Revision tracking records:
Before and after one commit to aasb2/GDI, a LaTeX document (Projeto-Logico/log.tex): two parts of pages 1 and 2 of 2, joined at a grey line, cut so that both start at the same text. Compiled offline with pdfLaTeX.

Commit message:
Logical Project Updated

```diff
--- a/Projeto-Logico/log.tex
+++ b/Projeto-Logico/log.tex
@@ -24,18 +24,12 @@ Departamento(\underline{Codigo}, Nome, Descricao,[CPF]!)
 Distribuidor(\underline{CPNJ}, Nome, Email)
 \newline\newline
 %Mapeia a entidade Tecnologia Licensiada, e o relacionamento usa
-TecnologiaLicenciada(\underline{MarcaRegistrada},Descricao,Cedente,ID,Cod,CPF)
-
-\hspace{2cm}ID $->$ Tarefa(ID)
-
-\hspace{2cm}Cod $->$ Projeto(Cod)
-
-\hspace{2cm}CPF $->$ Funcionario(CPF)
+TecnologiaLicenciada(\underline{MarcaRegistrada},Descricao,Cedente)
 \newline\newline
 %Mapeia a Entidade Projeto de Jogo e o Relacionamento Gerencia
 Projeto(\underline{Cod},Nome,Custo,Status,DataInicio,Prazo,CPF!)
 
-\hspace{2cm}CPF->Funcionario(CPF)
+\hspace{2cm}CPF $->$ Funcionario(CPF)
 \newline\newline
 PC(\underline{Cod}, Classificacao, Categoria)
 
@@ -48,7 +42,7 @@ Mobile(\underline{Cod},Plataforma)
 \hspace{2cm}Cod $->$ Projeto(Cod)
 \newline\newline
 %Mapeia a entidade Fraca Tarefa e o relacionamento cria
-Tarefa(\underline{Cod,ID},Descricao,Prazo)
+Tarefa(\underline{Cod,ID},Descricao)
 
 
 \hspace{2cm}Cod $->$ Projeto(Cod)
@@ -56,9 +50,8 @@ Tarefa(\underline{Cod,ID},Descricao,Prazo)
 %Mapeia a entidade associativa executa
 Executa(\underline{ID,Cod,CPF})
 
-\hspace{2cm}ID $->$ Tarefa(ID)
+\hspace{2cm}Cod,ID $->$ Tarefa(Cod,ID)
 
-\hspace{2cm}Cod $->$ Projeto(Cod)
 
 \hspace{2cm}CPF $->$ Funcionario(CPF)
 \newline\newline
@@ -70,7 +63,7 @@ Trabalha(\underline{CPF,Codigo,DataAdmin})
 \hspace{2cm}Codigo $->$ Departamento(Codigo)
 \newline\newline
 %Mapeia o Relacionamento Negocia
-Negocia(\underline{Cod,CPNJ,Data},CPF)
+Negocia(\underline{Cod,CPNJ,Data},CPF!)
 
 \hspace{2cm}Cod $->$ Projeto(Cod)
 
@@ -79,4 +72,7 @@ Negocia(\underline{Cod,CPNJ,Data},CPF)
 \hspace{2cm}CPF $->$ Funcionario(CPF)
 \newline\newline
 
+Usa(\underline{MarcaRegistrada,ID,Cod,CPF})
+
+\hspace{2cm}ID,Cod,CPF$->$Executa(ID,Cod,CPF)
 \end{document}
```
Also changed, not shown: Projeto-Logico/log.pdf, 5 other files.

▶ **WORK ORDER**
All records are to be retyped precisely.

▶ **EXERCISE SOLUTION**
Before and after one commit to aasb2/GDI, a LaTeX document (Projeto-Logico/log.tex): two parts of pages 1 and 2 of 2, joined at a grey line, cut so that both start at the same text. Compiled offline with pdfLaTeX.

Commit message:
Logical Project Updated

```diff
--- a/Projeto-Logico/log.tex
+++ b/Projeto-Logico/log.tex
@@ -24,18 +24,12 @@ Departamento(\underline{Codigo}, Nome, Descricao,[CPF]!)
 Distribuidor(\underline{CPNJ}, Nome, Email)
 \newline\newline
 %Mapeia a entidade Tecnologia Licensiada, e o relacionamento usa
-TecnologiaLicenciada(\underline{MarcaRegistrada},Descricao,Cedente,ID,Cod,CPF)
-
-\hspace{2cm}ID $->$ Tarefa(ID)
-
-\hspace{2cm}Cod $->$ Projeto(Cod)
-
-\hspace{2cm}CPF $->$ Funcionario(CPF)
+TecnologiaLicenciada(\underline{MarcaRegistrada},Descricao,Cedente)
 \newline\newline
 %Mapeia a Entidade Projeto de Jogo e o Relacionamento Gerencia
 Projeto(\underline{Cod},Nome,Custo,Status,DataInicio,Prazo,CPF!)
 
-\hspace{2cm}CPF->Funcionario(CPF)
+\hspace{2cm}CPF $->$ Funcionario(CPF)
 \newline\newline
 PC(\underline{Cod}, Classificacao, Categoria)
 
@@ -48,7 +42,7 @@ Mobile(\underline{Cod},Plataforma)
 \hspace{2cm}Cod $->$ Projeto(Cod)
 \newline\newline
 %Mapeia a entidade Fraca Tarefa e o relacionamento cria
-Tarefa(\underline{Cod,ID},Descricao,Prazo)
+Tarefa(\underline{Cod,ID},Descricao)
 
 
 \hspace{2cm}Cod $->$ Projeto(Cod)
@@ -56,9 +50,8 @@ Tarefa(\underline{Cod,ID},Descricao,Prazo)
 %Mapeia a entidade associativa executa
 Executa(\underline{ID,Cod,CPF})
 
-\hspace{2cm}ID $->$ Tarefa(ID)
+\hspace{2cm}Cod,ID $->$ Tarefa(Cod,ID)
 
-\hspace{2cm}Cod $->$ Projeto(Cod)
 
 \hspace{2cm}CPF $->$ Funcionario(CPF)
 \newline\newline
@@ -70,7 +63,7 @@ Trabalha(\underline{CPF,Codigo,DataAdmin})
 \hspace{2cm}Codigo $->$ Departamento(Codigo)
 \newline\newline
 %Mapeia o Relacionamento Negocia
-Negocia(\underline{Cod,CPNJ,Data},CPF)
+Negocia(\underline{Cod,CPNJ,Data},CPF!)
 
 \hspace{2cm}Cod $->$ Projeto(Cod)
 
@@ -79,4 +72,7 @@ Negocia(\underline{Cod,CPNJ,Data},CPF)
 \hspace{2cm}CPF $->$ Funcionario(CPF)
 \newline\newline
 
+Usa(\underline{MarcaRegistrada,ID,Cod,CPF})
+
+\hspace{2cm}ID,Cod,CPF$->$Executa(ID,Cod,CPF)
 \end{document}
```
Also changed, not shown: Projeto-Logico/log.pdf, 5 other files.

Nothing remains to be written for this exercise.